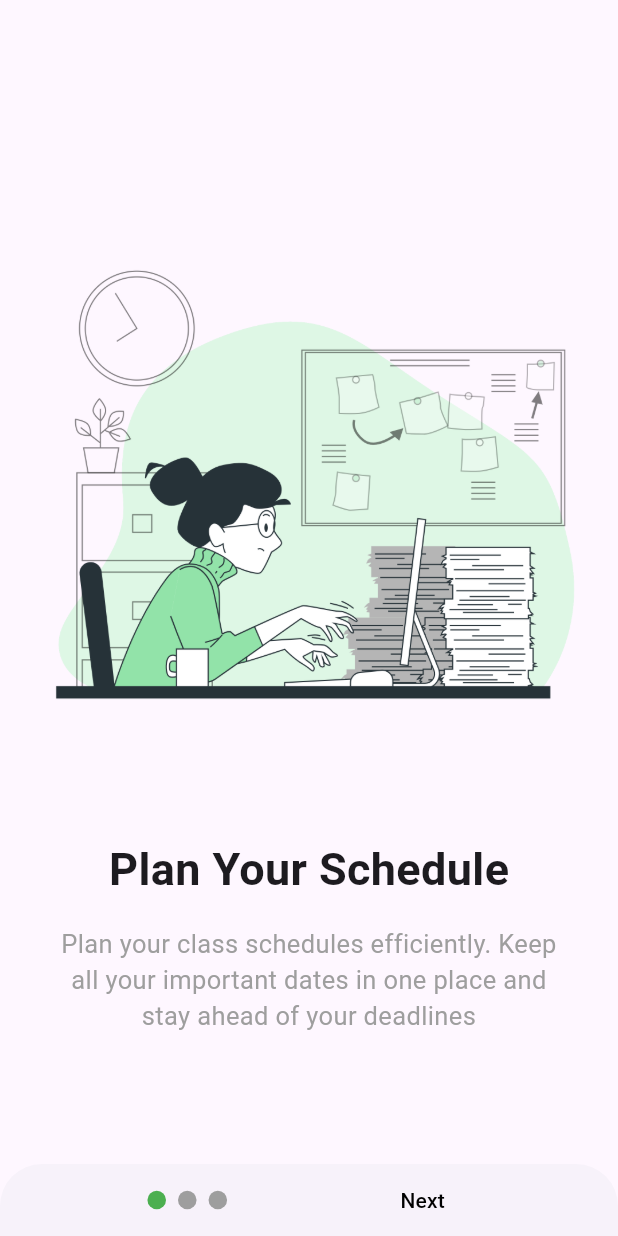
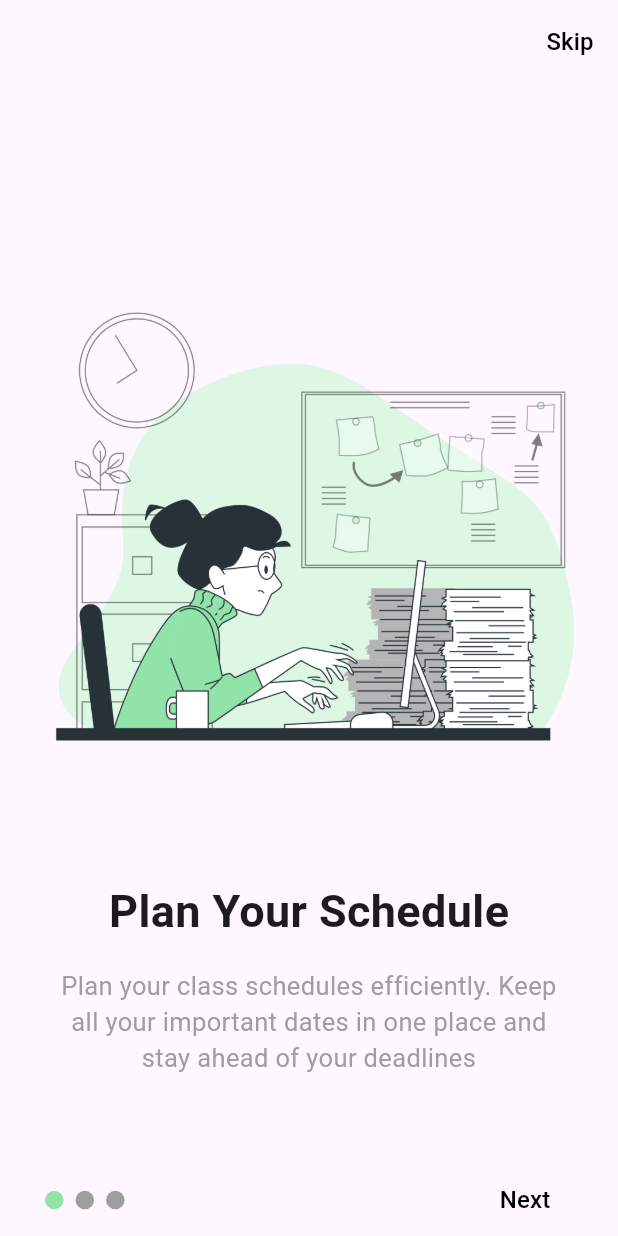
Before and after one commit to Nanafirdaus/edu_track, a Flutter app: the screen it shows after launch, on a phone screen of 412 x 824 dp. Run offline on Flutter 3.47's test engine with Material 3 defaults, Android fonts, the light colour scheme and no system bars; drawn by our look-alikes of smooth_page_indicator; our stand-ins replace hive, hive_flutter, shared_preferences; accounts and stored records are empty.

Commit message:
bug fixes

```diff
--- a/lib/main.dart
+++ b/lib/main.dart
@@ -39,6 +39,15 @@ class MyApp extends StatelessWidget {
       home: OnboardingPref.isFirstTime()!
           ? const OnBoardingScreen()
           : const UserDataScreen(),
+        theme: ThemeData(
+          bottomSheetTheme: BottomSheetThemeData(
+            backgroundColor: Theme.of(context).scaffoldBackgroundColor,
+            modalBackgroundColor: Theme.of(context).scaffoldBackgroundColor,
+            elevation: 0,
+            modalElevation: 0,
+
+        ),
+        ),
     );
   }
 }
--- a/lib/model/onboarding_items.dart
+++ b/lib/model/onboarding_items.dart
@@ -1,4 +1,5 @@
 import 'ondoarding_info.dart';
+
 class OnboardingItems {
   List<OnboardingInfo> items = [
     OnboardingInfo(
--- a/lib/screens/on_boarding.dart
+++ b/lib/screens/on_boarding.dart
@@ -21,10 +21,32 @@ class _OnBoardingScreenState extends State<OnBoardingScreen> {
   Widget build(BuildContext context) {
     return SafeArea(
       child: Scaffold(
+        appBar: AppBar(
+          actions: [
+            Row(
+              children: [
+                TextButton(
+                  onPressed: () {
+                    pageController.jumpToPage(controller.items.length - 1);
+                  },
+                  child: const Text(
+                    "Skip",
+                    style: TextStyle(
+                      fontSize: 16,
+                      color: Colors.black,
+                    ),
+                  ),
+                ),
+              ],
+            )
+          ],
+        ),
         bottomSheet: isLastPage
             ? const GetStartedBtn()
-            : Row(
-                mainAxisAlignment: MainAxisAlignment.spaceEvenly,
+            : Padding(
+                padding: const EdgeInsets.symmetric(horizontal: 30),
+                child: Row(
+                  mainAxisAlignment: MainAxisAlignment.spaceBetween,
                   children: [
                     SmoothPageIndicator(
                       controller: pageController,
@@ -32,7 +54,7 @@ class _OnBoardingScreenState extends State<OnBoardingScreen> {
                       effect: WormEffect(
                         dotHeight: context.screenHeight * 0.015,
                         dotWidth: context.screenHeight * 0.015,
-                      activeDotColor: Colors.green,
+                        activeDotColor: const Color(0xff92E3A9),
                       ),
                     ),
                     TextButton(
@@ -43,10 +65,14 @@ class _OnBoardingScreenState extends State<OnBoardingScreen> {
                       },
                       child: const Text(
                         "Next",
-                      style: TextStyle(color: Colors.black),
+                        style: TextStyle(
+                          color: Colors.black,
+                          fontSize: 16,
+                        ),
                       ),
                     ),
                   ],
+                ),
               ),
         body: Container(
           margin: const EdgeInsets.symmetric(horizontal: 15),
--- a/lib/widgets/get_started_btn.dart
+++ b/lib/widgets/get_started_btn.dart
@@ -23,7 +23,7 @@ class _GetStartedBtnState extends State<GetStartedBtn> {
               5,
             ),
           ),
-          color: Colors.green,
+          color: Color(0xff92E3A9),
         ),
         child: TextButton(
           onPressed: () {
```
Also changed, not shown: lib/screens/user_data.dart (+116 -17 lines), assets/Completed.png, assets/task.png. Lines whose indentation alone changed are shown as unchanged.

**Work to be completed:** Which of the lines in the data contain the string "dart"? Return each one.

**Answer section:**
--- a/lib/main.dart
+++ b/lib/main.dart
--- a/lib/model/onboarding_items.dart
+++ b/lib/model/onboarding_items.dart
 import 'ondoarding_info.dart';
--- a/lib/screens/on_boarding.dart
+++ b/lib/screens/on_boarding.dart
--- a/lib/widgets/get_started_btn.dart
+++ b/lib/widgets/get_started_btn.dart
Also changed, not shown: lib/screens/user_data.dart (+116 -17 lines), assets/Completed.png, assets/task.png. Lines whose indentation alone changed are shown as unchanged.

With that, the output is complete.